» **PROMPT**
All lines that hold the string "submission" should be copied. Find them in the listing below.

--------------------

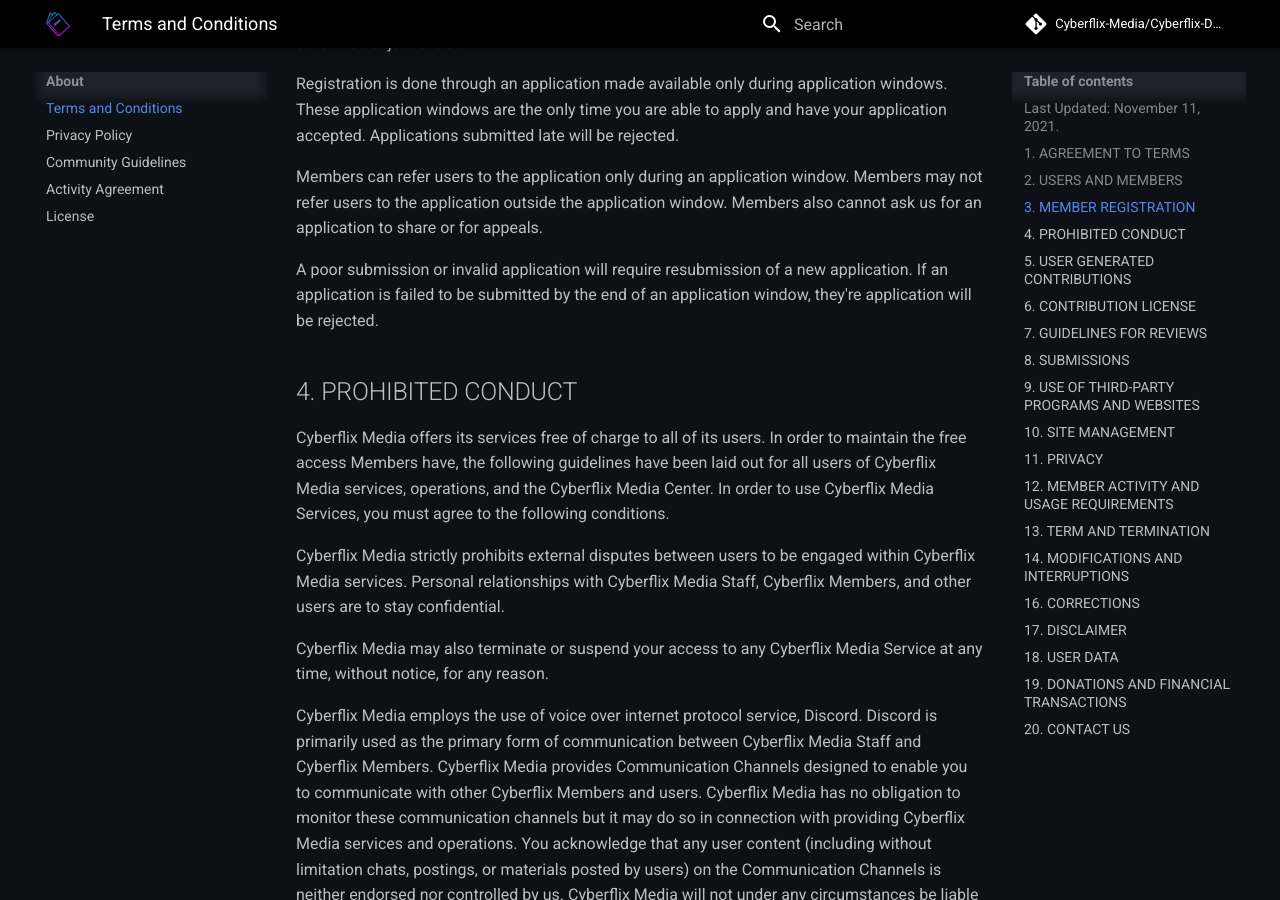
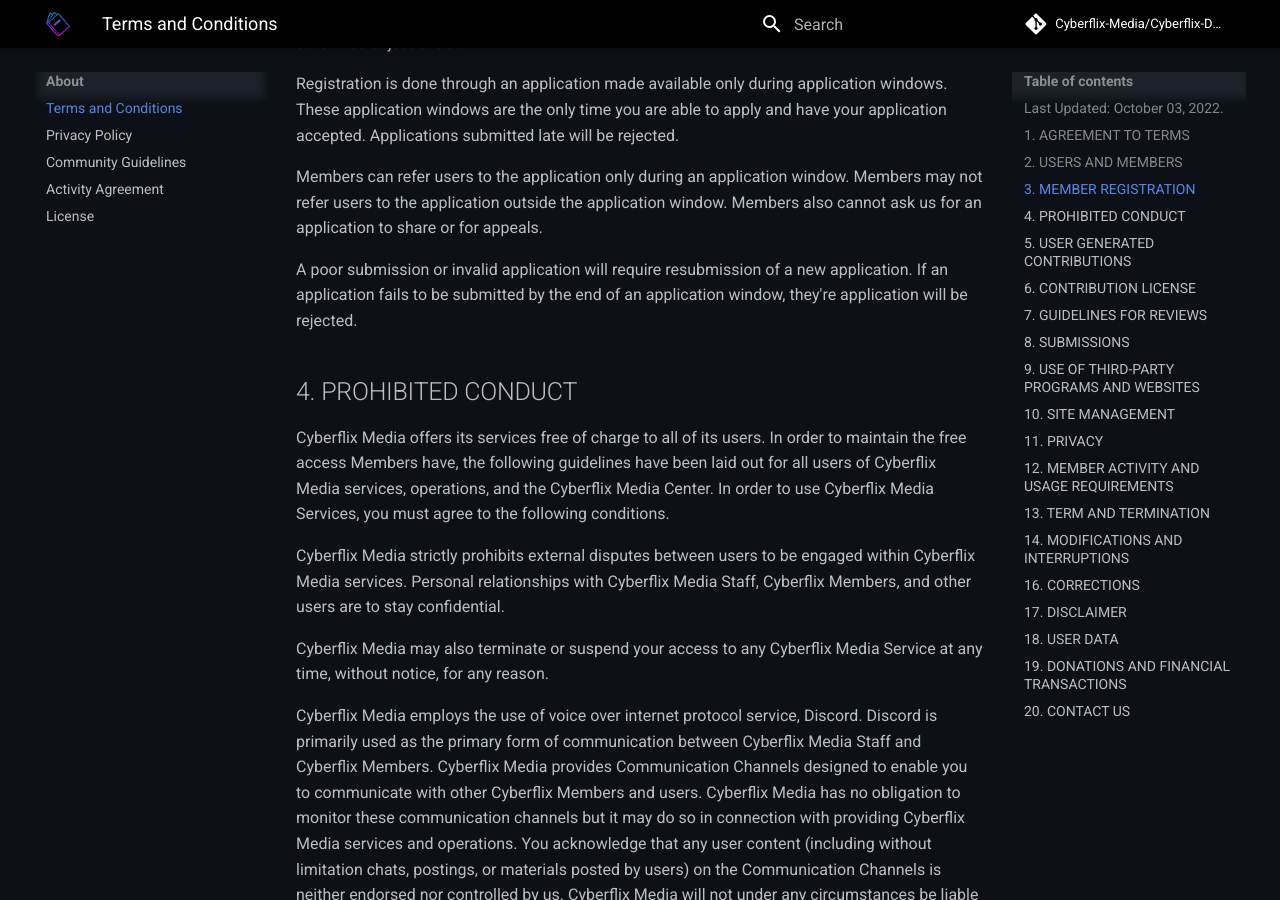
Before and after one commit to Cyberflix-Media/Cyberflix-Docs, an MkDocs documentation site: the page built from docs/about/terms-and-conditions.md, in a window 1280 px wide and 900 px high, scrolled down 1826 px. Built offline with MkDocs 1.6.1 and Material for MkDocs 9.7.7, drawn with Linux system fonts in a browser that asks for light colours; comment, search, counter and statistics services are not loaded; some of the changed text lies outside the part shown.

Commit message:
Update terms-and-conditions.md

```diff
--- a/docs/about/terms-and-conditions.md
+++ b/docs/about/terms-and-conditions.md
@@ -1,5 +1,5 @@
 # Cyberflix Media Center Terms and Conditions
-## Last Updated: November 11, 2021.
+## Last Updated: October 03, 2022.
 ________________________________________
 
 ## 1. AGREEMENT TO TERMS
@@ -39,7 +39,7 @@
 
 Members can refer users to the application only during an application window. Members may not refer users to the application outside the application window. Members also cannot ask us for an application to share or for appeals.
 
-A poor submission or invalid application will require resubmission of a new application. If an application is failed to be submitted by the end of an application window, they're application will be rejected.
+A poor submission or invalid application will require resubmission of a new application. If an application fails to be submitted by the end of an application window, they're application will be rejected.
 
 ## 4. PROHIBITED CONDUCT
 Cyberflix Media offers its services free of charge to all of its users. In order to maintain the free access Members have, the following guidelines have been laid out for all users of Cyberflix Media services, operations, and the Cyberflix Media Center. In order to use Cyberflix Media Services, you must agree to the following conditions.
```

--------------------

» **EXERCISE RESPONSE**
-A poor submission or invalid application will require resubmission of a new application. If an application is failed to be submitted by the end of an application window, they're application will be rejected.
+A poor submission or invalid application will require resubmission of a new application. If an application fails to be submitted by the end of an application window, they're application will be rejected.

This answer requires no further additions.